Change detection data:
-- Opening Marker --

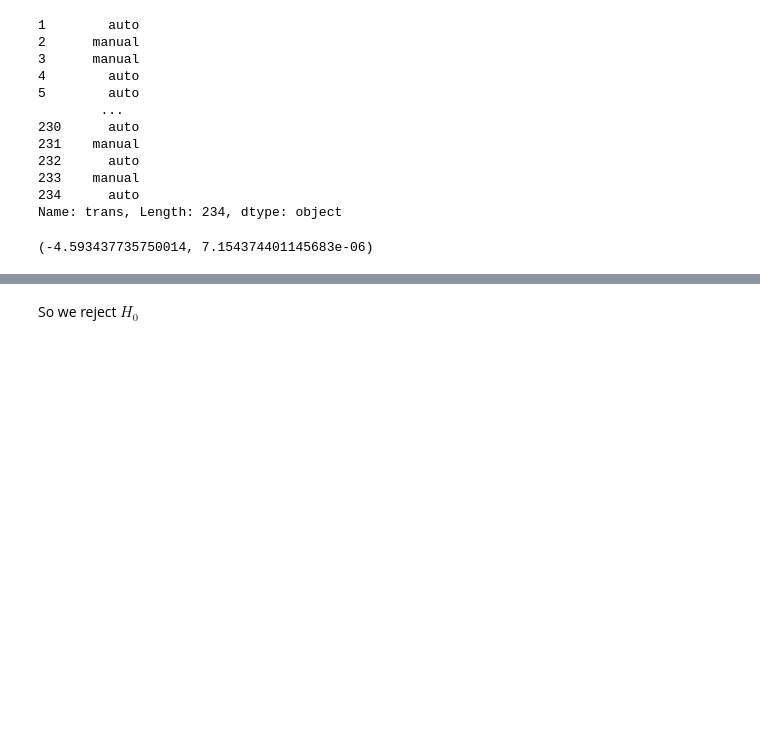
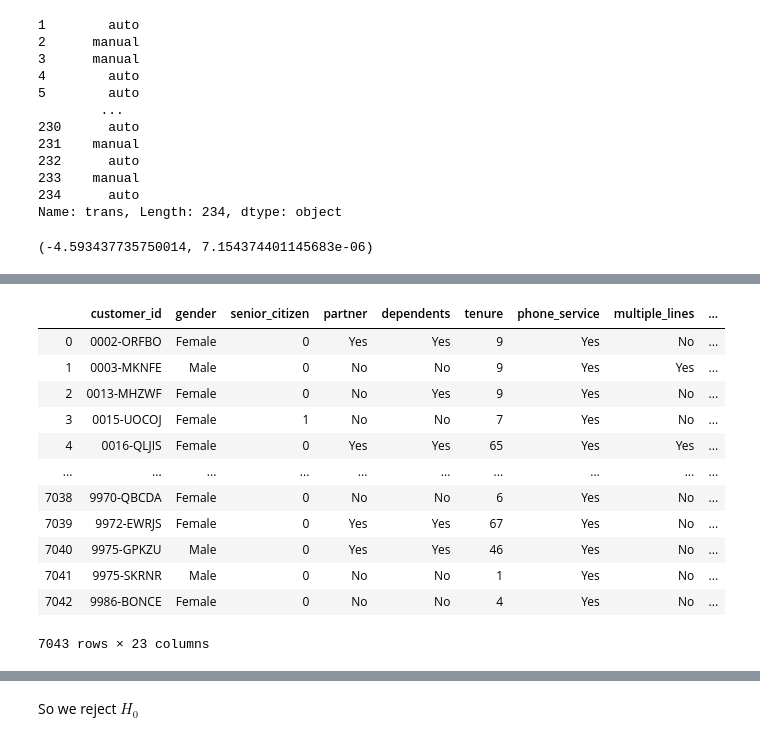
Before and after one commit to RyanMcCall/statistics-exercises, a Jupyter notebook: hypothesis_testing.ipynb, the cells around one changed output, grey strips where cells are left out. Saved outputs shown, nothing was run; the diff lists cells and outputs as text; code cells hidden in the pictures; blank space fills up the shorter version.

```diff
--- a/hypothesis_testing.ipynb
+++ b/hypothesis_testing.ipynb
@@ -242,0 +266,22 @@ False
+# %%
+from env import get_url
+import pandas as pd
+
+url = get_url('telco_churn')
+
+telco = pd.read_sql('SELECT * FROM customers JOIN internet_service_types ON customers.internet_service_type_id = internet_service_types.internet_service_type_id', url)
+telco
+# %% [output]
+|  | customer_id | gender | senior_citizen | partner | dependents | tenure | phone_service | multiple_lines | ... |
+| 0 | 0002-ORFBO | Female | 0 | Yes | Yes | 9 | Yes | No | ... |
+| 1 | 0003-MKNFE | Male | 0 | No | No | 9 | Yes | Yes | ... |
+| 2 | 0013-MHZWF | Female | 0 | No | Yes | 9 | Yes | No | ... |
+| 3 | 0015-UOCOJ | Female | 1 | No | No | 7 | Yes | No | ... |
+| 4 | 0016-QLJIS | Female | 0 | Yes | Yes | 65 | Yes | Yes | ... |
+| ... | ... | ... | ... | ... | ... | ... | ... | ... | ... |
+| 7038 | 9970-QBCDA | Female | 0 | No | No | 6 | Yes | No | ... |
+| 7039 | 9972-EWRJS | Female | 0 | Yes | Yes | 67 | Yes | No | ... |
+| 7040 | 9975-GPKZU | Male | 0 | Yes | Yes | 46 | Yes | No | ... |
+| 7041 | 9975-SKRNR | Male | 0 | No | No | 1 | Yes | No | ... |
+| 7042 | 9986-BONCE | Female | 0 | No | No | 4 | Yes | No | ... |
+7043 rows × 23 columns
```
Also changed, not shown: parts of 32 cells of this notebook.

-- Closing Marker --

# What is being asked
Print the records again exactly. Skip every picture.

# Reply
Before and after one commit to RyanMcCall/statistics-exercises, a Jupyter notebook: hypothesis_testing.ipynb, the cells around one changed output, grey strips where cells are left out. Saved outputs shown, nothing was run; the diff lists cells and outputs as text; code cells hidden in the pictures; blank space fills up the shorter version.

```diff
--- a/hypothesis_testing.ipynb
+++ b/hypothesis_testing.ipynb
@@ -242,0 +266,22 @@ False
+# %%
+from env import get_url
+import pandas as pd
+
+url = get_url('telco_churn')
+
+telco = pd.read_sql('SELECT * FROM customers JOIN internet_service_types ON customers.internet_service_type_id = internet_service_types.internet_service_type_id', url)
+telco
+# %% [output]
+|  | customer_id | gender | senior_citizen | partner | dependents | tenure | phone_service | multiple_lines | ... |
+| 0 | 0002-ORFBO | Female | 0 | Yes | Yes | 9 | Yes | No | ... |
+| 1 | 0003-MKNFE | Male | 0 | No | No | 9 | Yes | Yes | ... |
+| 2 | 0013-MHZWF | Female | 0 | No | Yes | 9 | Yes | No | ... |
+| 3 | 0015-UOCOJ | Female | 1 | No | No | 7 | Yes | No | ... |
+| 4 | 0016-QLJIS | Female | 0 | Yes | Yes | 65 | Yes | Yes | ... |
+| ... | ... | ... | ... | ... | ... | ... | ... | ... | ... |
+| 7038 | 9970-QBCDA | Female | 0 | No | No | 6 | Yes | No | ... |
+| 7039 | 9972-EWRJS | Female | 0 | Yes | Yes | 67 | Yes | No | ... |
+| 7040 | 9975-GPKZU | Male | 0 | Yes | Yes | 46 | Yes | No | ... |
+| 7041 | 9975-SKRNR | Male | 0 | No | No | 1 | Yes | No | ... |
+| 7042 | 9986-BONCE | Female | 0 | No | No | 4 | Yes | No | ... |
+7043 rows × 23 columns
```
Also changed, not shown: parts of 32 cells of this notebook.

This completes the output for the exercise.